Despite the progress made in understanding the origins of noise in gene expression, experimental studies addressing its biological relevance had been missing. Noise has the potential to be detrimental to the coordination of cellular activities; however, through the population heterogeneity it creates, noise might also act as a mechanism to help cells cope with the uncertainty in environments with fluctuating nutrient and fitness conditions.
Our work provided evidence that noise in gene expression could be beneficial for cells in constantly fluctuating environments. We synthetically modified the bistable galactose network so that each phenotype (ON or OFF) would confer a growth advantage over the other phenotype in a certain environment.
Figure 2: Two states (phenotypes) exist for each cell, ON (orange) and OFF (green). Cells randomly switch between the two states with frequencies rON and rOFF. The ﬁrst environment (E1) has no uracil, whereas the second (E2) has both 5-FOA and uracil. By having the GAL1 promoter drive URA3 gene expression, a cell was made either ﬁt or unﬁt to its environment depending on its speciﬁc phenotype. For example, in E1, on-state cells are ﬁt and have a growth rate of gamma(ON), but the unﬁt off-state cells proliferate with a smaller growth rate, gamma(OFF).
Comparing the growth of two bistable populations with two different phenotypic switching rates, we found that fast-switching populations outgrew slow switchers when the environment fluctuated rapidly, whereas slow-switching populations outgrew fast switchers when the environment changed rarely. These results suggest that cells tune inter-phenotype switching rates to the frequency of environmental changes. The results from this work give a quantitative basis for understanding the effect of gene expression noise on the growth of cell populations.
3. Network-Dosage Compensation in Gene Circuits
We have investigated how varying the dosage of a gene network affects its activity and what roles the interaction topology of the network play in this process (Acar et al., Science, 2010).
The number of copies of a gene network in a cell, or network dosage, has a direct effect on cellular phenotypes. Network dosage is altered in situations such as the switching of some organisms between haploid and diploid life forms, doubling of chromosomes during cell cycle, genome-wide duplication or loss of genetic content, and global variation in gene expression. Different phenotypes have different levels of sensitivity to such variations and the need for effective compensation mechanisms arises when cells cannot tolerate these alterations.

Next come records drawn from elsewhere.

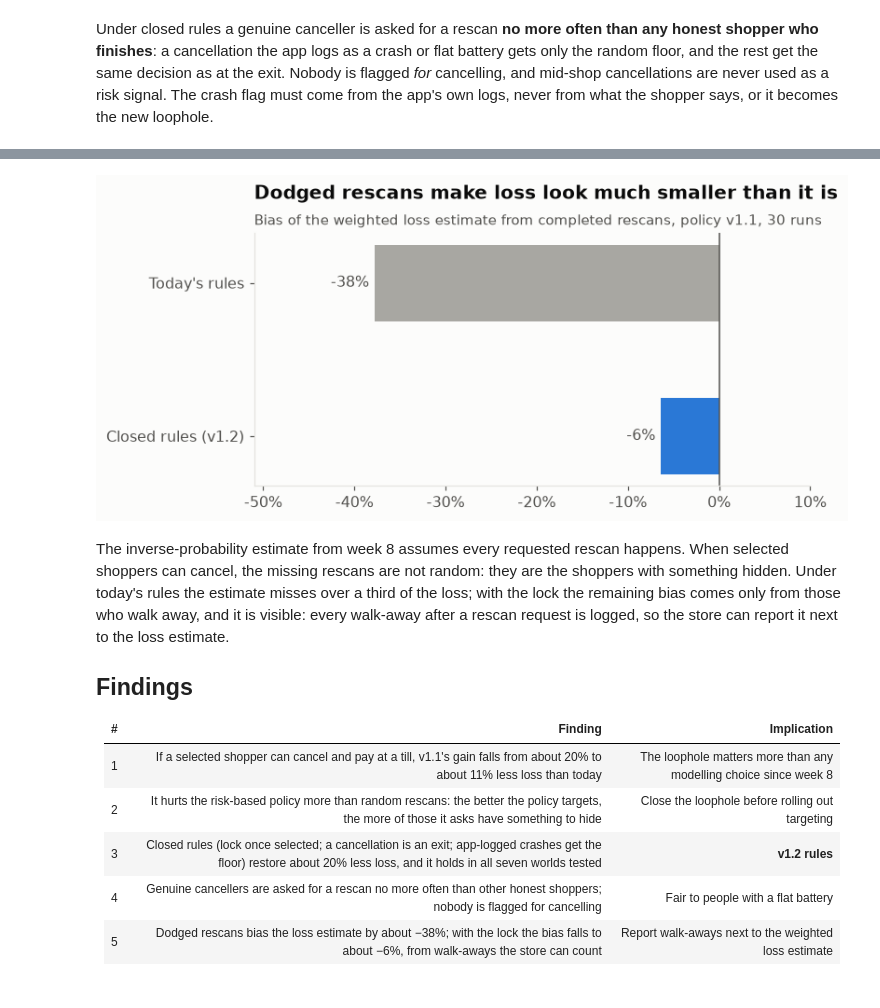
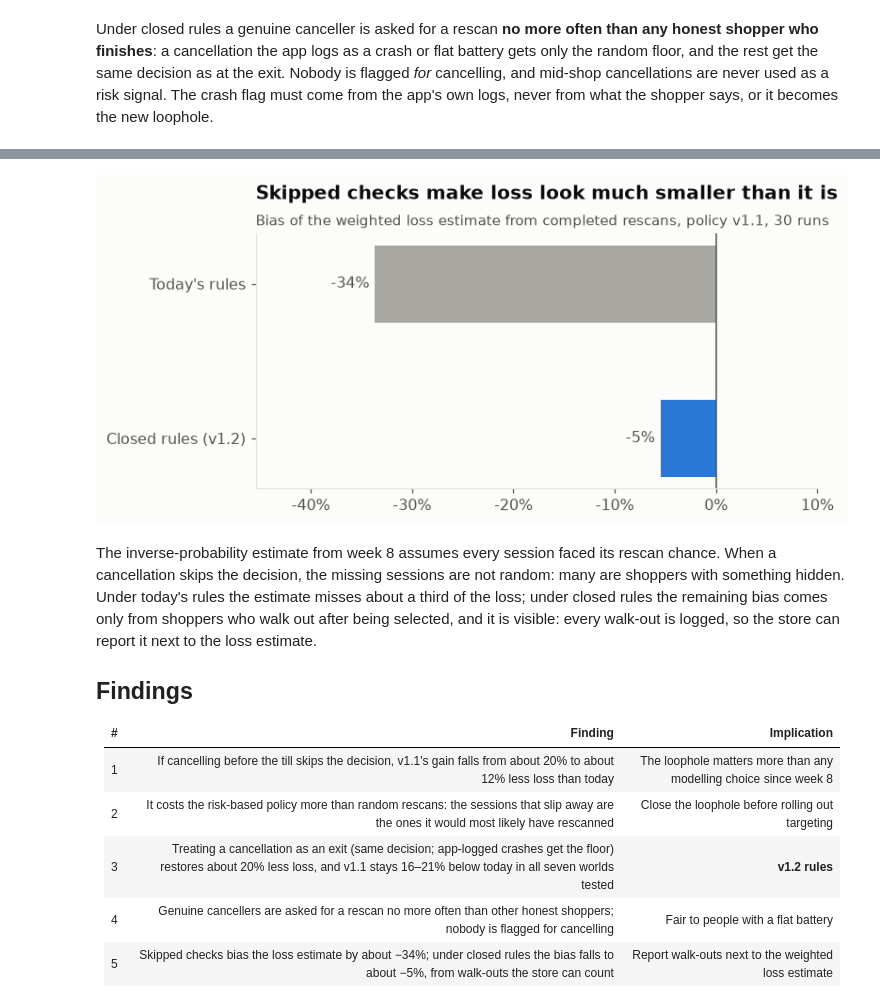
Before and after one commit to TilakHeble/smartshop-loss-engine, a Jupyter notebook: notebooks/10_cancellations.ipynb, the cells around one changed output, grey strips where cells are left out. Cells and saved outputs as stored; diff of their text form; code cells hidden in the pictures.

```diff
--- a/notebooks/10_cancellations.ipynb
+++ b/notebooks/10_cancellations.ipynb
@@ -126,32 +128,32 @@ meas.round(3)
 # %%
 fig, ax = plt.subplots(figsize=(7, 3.2))
 vals = [meas.loc['open', 'bias'], meas.loc['closed', 'bias']]
 bars = ax.barh(["Today's rules", 'Closed rules (v1.2)'], vals, color=[GREY, BLUE], height=0.5)
 ax.bar_label(bars, labels=[f'{v:+.0%}' for v in vals], padding=4, color=TEXT_2)
 ax.axvline(0, color=TEXT_2, lw=1)
 ax.xaxis.set_major_formatter(pct())
 ax.set_xlim(min(vals) * 1.35, 0.1)
 ax.invert_yaxis()
 ax.grid(axis='y', visible=False)
-ax.set_title('Dodged rescans make loss look much smaller than it is')
+ax.set_title('Skipped checks make loss look much smaller than it is')
 subtitle(ax, 'Bias of the weighted loss estimate from completed rescans, policy v1.1, 30 runs')
 save(fig, '25_cancellation_measurement')
 fig
 # %% [output]
-[figure, old version]
+[figure, new version]
 # %% [markdown]
-The inverse-probability estimate from week 8 assumes every requested rescan happens. When
-selected shoppers can cancel, the missing rescans are not random: they are the shoppers with
-something hidden. Under today's rules the estimate misses over a third of the loss; with the lock
-the remaining bias comes only from those who walk away, and it is visible: every walk-away after a
-rescan request is logged, so the store can report it next to the loss estimate.
+The inverse-probability estimate from week 8 assumes every session faced its rescan chance. When a
+cancellation skips the decision, the missing sessions are not random: many are shoppers with
+something hidden. Under today's rules the estimate misses about a third of the loss; under closed
+rules the remaining bias comes only from shoppers who walk out after being selected, and it is
+visible: every walk-out is logged, so the store can report it next to the loss estimate.
 
 ## Findings
 
 | # | Finding | Implication |
 |---|---|---|
-| 1 | If a selected shopper can cancel and pay at a till, v1.1's gain falls from about 20% to about 11% less loss than today | The loophole matters more than any modelling choice since week 8 |
-| 2 | It hurts the risk-based policy more than random rescans: the better the policy targets, the more of those it asks have something to hide | Close the loophole before rolling out targeting |
-| 3 | Closed rules (lock once selected; a cancellation is an exit; app-logged crashes get the floor) restore about 20% less loss, and it holds in all seven worlds tested | **v1.2 rules** |
+| 1 | If cancelling before the till skips the decision, v1.1's gain falls from about 20% to about 12% less loss than today | The loophole matters more than any modelling choice since week 8 |
+| 2 | It costs the risk-based policy more than random rescans: the sessions that slip away are the ones it would most likely have rescanned | Close the loophole before rolling out targeting |
+| 3 | Treating a cancellation as an exit (same decision; app-logged crashes get the floor) restores about 20% less loss, and v1.1 stays 16–21% below today in all seven worlds tested | **v1.2 rules** |
 | 4 | Genuine cancellers are asked for a rescan no more often than other honest shoppers; nobody is flagged for cancelling | Fair to people with a flat battery |
-| 5 | Dodged rescans bias the loss estimate by about −38%; with the lock the bias falls to about −6%, from walk-aways the store can count | Report walk-aways next to the weighted loss estimate |
+| 5 | Skipped checks bias the loss estimate by about −34%; under closed rules the bias falls to about −5%, from walk-outs the store can count | Report walk-outs next to the weighted loss estimate |
```
Also changed, not shown: parts of 7 cells of this notebook, 16 other files.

We explored how network structure facilitates network-level dosage compensation. By using the yeast galactose network as a model, we combinatorially deleted one of the two copies of its four regulatory genes and found that network activity was robust to the change in network dosage. A mathematical analysis revealed that a two-component genetic circuit with elements of opposite regulatory activity (activator and inhibitor) constitutes a minimal requirement for network-dosage compensation. Specific interaction topologies and a one-to-one interaction stoichiometry between the activating and inhibiting agents were additional essential elements facilitating dosage compensation. Robust features such as network-dosage compensation could represent a general design principle for gene network architecture in cells.
Figure 3: Systematic dosage variations and network-dosage compensation. The color of each circle represents the network inducibility level. The rectangular, color-coded bars reflect the predictions of a quantitative model. The genetic background of each strain is specified by a big square at its immediate left. The small squares represent the four regulatory genes of the GAL network. Gray color marks the presence of two copies of a specific gene, and white marks one copy of a specific gene. A line between two strains indicates that the two genetic backgrounds differ by a single copy of a specific gene, and the color of the line codifies that gene (blue for GAL3, red for GAL80, green for GAL2, and orange for GAL4).